Dissociation is an involuntary disconnection between a person’s entire experience. The disconnection interferes with a person’s thoughts, feelings, memories, and behaviors. Typically, someone who dissociates may feel as though they lost a sense of who they are.
Have you ever read a book and then forget what you’ve just read? OR sit in a lecture and lose time?
Dissociation is often common in several people. Common, or mild, examples include mind wandering, hypnosis, or daydreaming.
Significant dissociative symptoms can potentially disrupt every area of mental, emotional, social, and spiritual functioning.
The detached experience is often associated with previous experience of trauma.

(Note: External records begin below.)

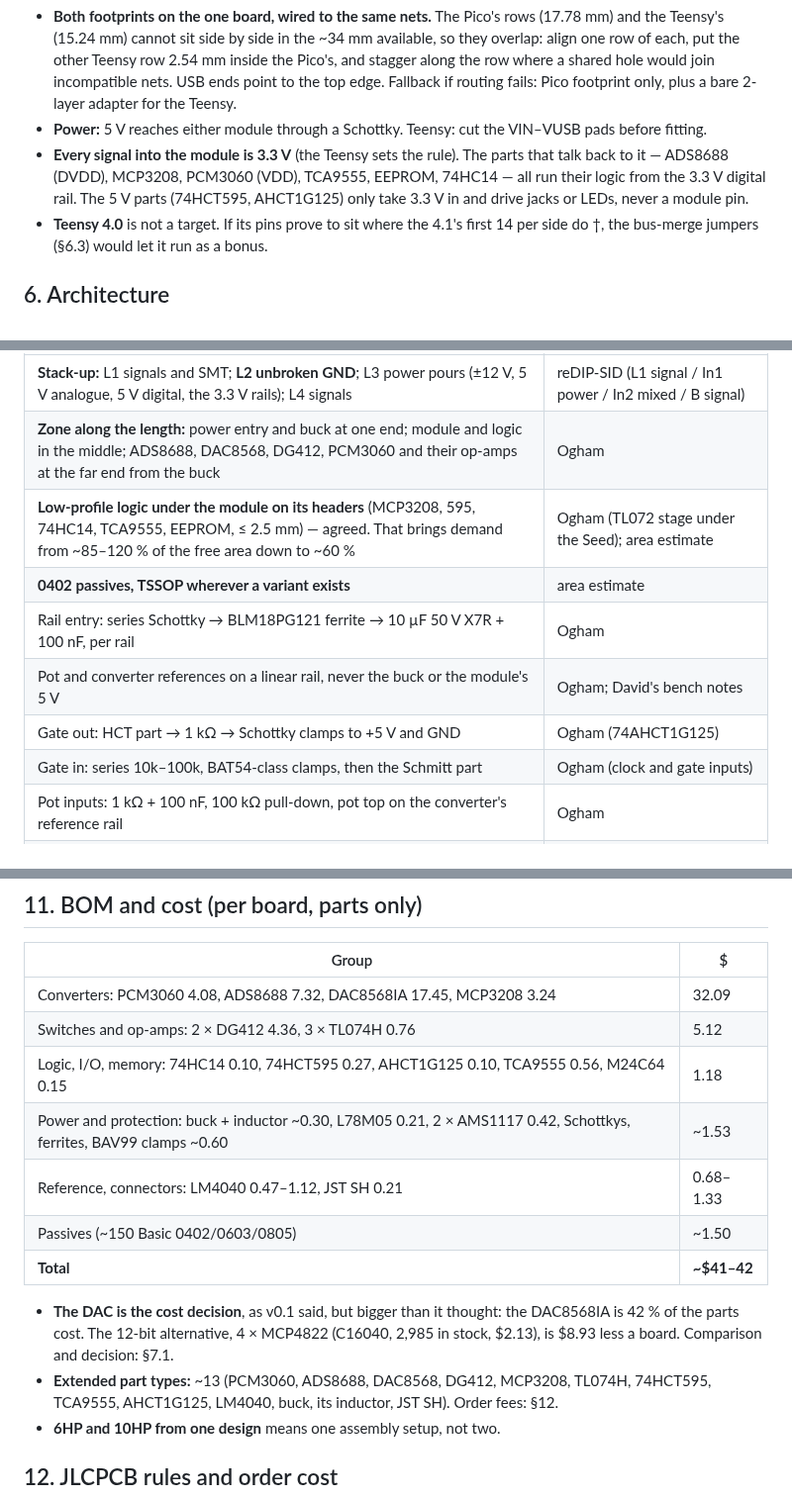
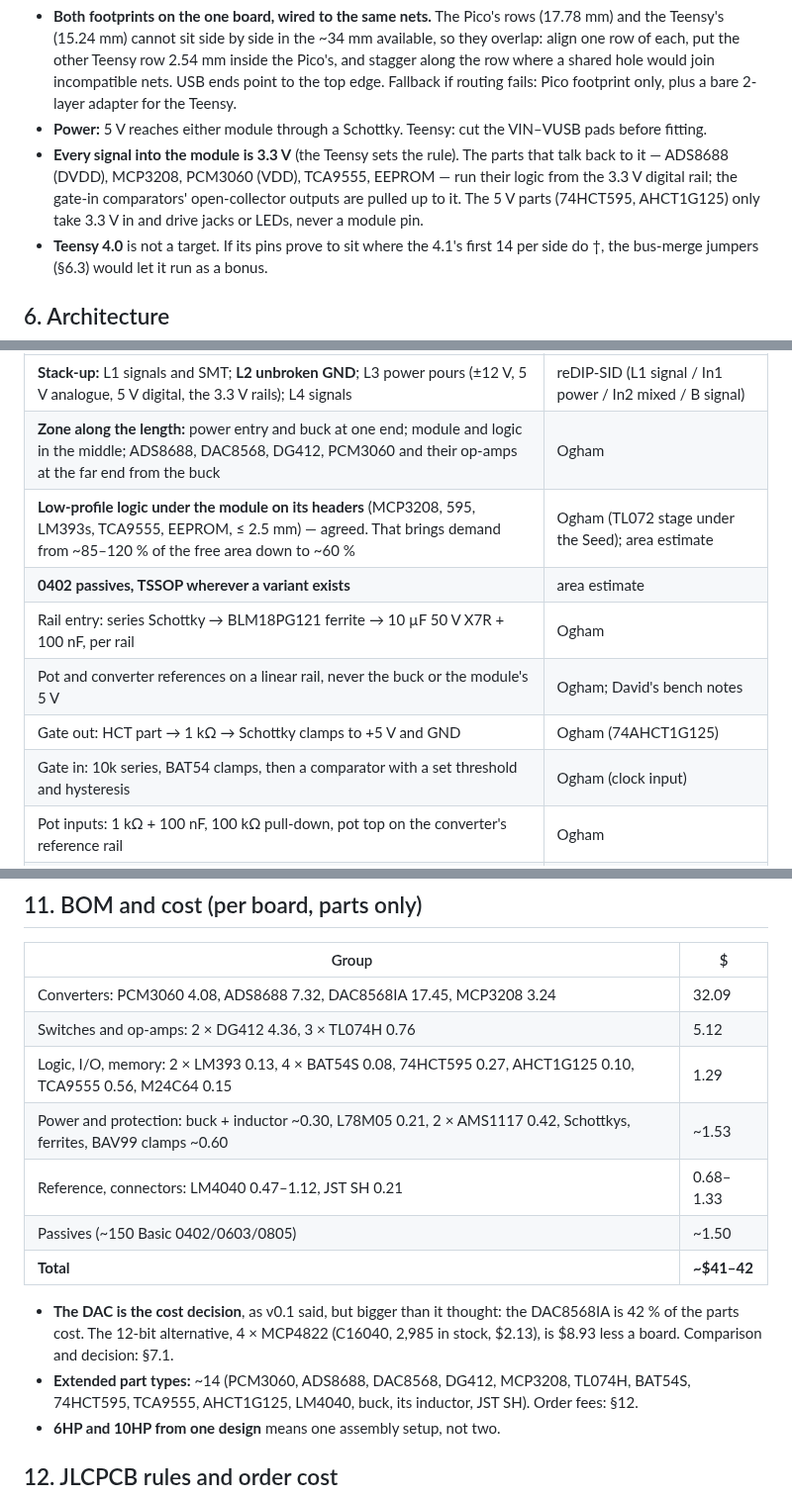
Before and after one commit to Eight4aWish/eurorack_electronics, a Markdown page: docs/analogue_board_spec.md, 3 parts joined by grey strips. Shown at 99% size. GitHub-like rendering.

```diff
--- a/docs/analogue_board_spec.md
+++ b/docs/analogue_board_spec.md
@@ -217,8 +217,9 @@ function table); PJRC Teensy 4.1 product page, pinout cards and dimension drawin
 - **Power:** 5 V reaches either module through a Schottky. Teensy: cut the VIN–VUSB pads
   before fitting.
 - **Every signal into the module is 3.3 V** (the Teensy sets the rule). The parts that
-  talk back to it — ADS8688 (DVDD), MCP3208, PCM3060 (VDD), TCA9555, EEPROM, 74HC14 —
-  all run their logic from the 3.3 V digital rail. The 5 V parts (74HCT595, AHCT1G125)
+  talk back to it — ADS8688 (DVDD), MCP3208, PCM3060 (VDD), TCA9555, EEPROM — run their logic
+  from the 3.3 V digital rail; the gate-in comparators' open-collector outputs are pulled
+  up to it. The 5 V parts (74HCT595, AHCT1G125)
   only take 3.3 V in and drive jacks or LEDs, never a module pin.
 - **Teensy 4.0** is not a target. If its pins prove to sit where the 4.1's first 14 per
   side do †, the bus-merge jumpers (§6.3) would let it run as a bonus.
@@ -431,12 +432,12 @@ Studied: Electrosmith patch.init carrier (48.5 × 111 mm, 2-layer), Keeos Ogham
 |---|---|
 | **Stack-up:** L1 signals and SMT; **L2 unbroken GND**; L3 power pours (±12 V, 5 V analogue, 5 V digital, the 3.3 V rails); L4 signals | reDIP-SID (L1 signal / In1 power / In2 mixed / B signal) |
 | **Zone along the length:** power entry and buck at one end; module and logic in the middle; ADS8688, DAC8568, DG412, PCM3060 and their op-amps at the far end from the buck | Ogham |
-| **Low-profile logic under the module on its headers** (MCP3208, 595, 74HC14, TCA9555, EEPROM, ≤ 2.5 mm) — agreed. That brings demand from ~85–120 % of the free area down to ~60 % | Ogham (TL072 stage under the Seed); area estimate |
+| **Low-profile logic under the module on its headers** (MCP3208, 595, LM393s, TCA9555, EEPROM, ≤ 2.5 mm) — agreed. That brings demand from ~85–120 % of the free area down to ~60 % | Ogham (TL072 stage under the Seed); area estimate |
 | **0402 passives, TSSOP wherever a variant exists** | area estimate |
 | Rail entry: series Schottky → BLM18PG121 ferrite → 10 µF 50 V X7R + 100 nF, per rail | Ogham |
 | Pot and converter references on a linear rail, never the buck or the module's 5 V | Ogham; David's bench notes |
 | Gate out: HCT part → 1 kΩ → Schottky clamps to +5 V and GND | Ogham (74AHCT1G125) |
-| Gate in: series 10k–100k, BAT54-class clamps, then the Schmitt part | Ogham (clock and gate inputs) |
+| Gate in: 10k series, BAT54 clamps, then a comparator with a set threshold and hysteresis | Ogham (clock input) |
 | Pot inputs: 1 kΩ + 100 nF, 100 kΩ pull-down, pot top on the converter's reference rail | Ogham |
 | 74HCT595: OE pulled **high** (gates off) until firmware enables them from a TCA9555 line; MR to VCC. The storage register powers up undefined. | Datasheet behaviour; Ogham ties OE low |
 | Spare op-amp sections tied as followers with + to GND | Ogham |
@@ -461,7 +462,7 @@ datasheet's differential 8 Vpp (§7).
 |---|---|
 | Converters: PCM3060 4.08, ADS8688 7.32, DAC8568IA 17.45, MCP3208 3.24 | 32.09 |
 | Switches and op-amps: 2 × DG412 4.36, 3 × TL074H 0.76 | 5.12 |
-| Logic, I/O, memory: 74HC14 0.10, 74HCT595 0.27, AHCT1G125 0.10, TCA9555 0.56, M24C64 0.15 | 1.18 |
+| Logic, I/O, memory: 2 × LM393 0.13, 4 × BAT54S 0.08, 74HCT595 0.27, AHCT1G125 0.10, TCA9555 0.56, M24C64 0.15 | 1.29 |
 | Power and protection: buck + inductor ~0.30, L78M05 0.21, 2 × AMS1117 0.42, Schottkys, ferrites, BAV99 clamps ~0.60 | ~1.53 |
 | Reference, connectors: LM4040 0.47–1.12, JST SH 0.21 | 0.68–1.33 |
 | Passives (~150 Basic 0402/0603/0805) | ~1.50 |
@@ -470,7 +471,7 @@ datasheet's differential 8 Vpp (§7).
 - **The DAC is the cost decision**, as v0.1 said, but bigger than it thought: the
   DAC8568IA is 42 % of the parts cost. The 12-bit alternative, 4 × MCP4822 (C16040,
   2,985 in stock, $2.13), is $8.93 less a board. Comparison and decision: §7.1.
-- **Extended part types:** ~13 (PCM3060, ADS8688, DAC8568, DG412, MCP3208, TL074H,
+- **Extended part types:** ~14 (PCM3060, ADS8688, DAC8568, DG412, MCP3208, TL074H, BAT54S,
   74HCT595, TCA9555, AHCT1G125, LM4040, buck, its inductor, JST SH). Order fees: §12.
 - **6HP and 10HP from one design** means one assembly setup, not two.
 
```
Also changed, not shown: other parts of docs/analogue_board_spec.md (+7 -7 lines).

- Having flashbacks to traumatic events
- “Blanking out” or being unable to remember anything for a period of time
- Memory loss about certain events, people, information, or time periods
- A distorted or blurred sense of reality
- Feeling disconnected or detached from your emotions
- Feeling that the world around you is unreal and distorted
- Feeling numb or distant from your environment
A dissociative disorder is suggested by the presence of any of these four attributes:
- Derealization: a detachment from or unfamiliarity with the surrounding world. Objects may seem dreamlike or lifeless.
- Identity Confusion/Alteration: a sense of confusion about who you are.
- Depersonalization: A person may feel that their body is unreal. This symptom may include physical or emotional numbness.
- Amnesia: memory loss that can be localized (periods of time can’t be recalled), selective (can remember certain events but not others), or generalized (can’t recall any memory)
How It Develops
The International Society for the Study of Trauma and Dissociation is the leading dissociation society in the world (ISSTD, 2020). Here is an example from their research: “In severe forms of dissociation, someone may think about an event that was tremendously upsetting yet have no feelings about it” (ISSTD, 2020).
During a traumatic experience such as an accident or an abusive environment, dissociation can help a person tolerate what might otherwise be too difficult to handle.
To protect you, your brain will dissociate facts about the event, memory of the experience, or feelings about the circumstance to help you escape overwhelming fear or pain. From a clinical standpoint, it’s impressive, albeit, troubling “defense” mechanism.
This is meant to be an introduction to dissociation and is not meant to replace therapy. There are several resources for the treatment of dissociation.
Dialectal Behavioral Therapy and EMDR (with Cognitive Behavioral Therapy) are the leading techniques in therapy today.
Below are some resources: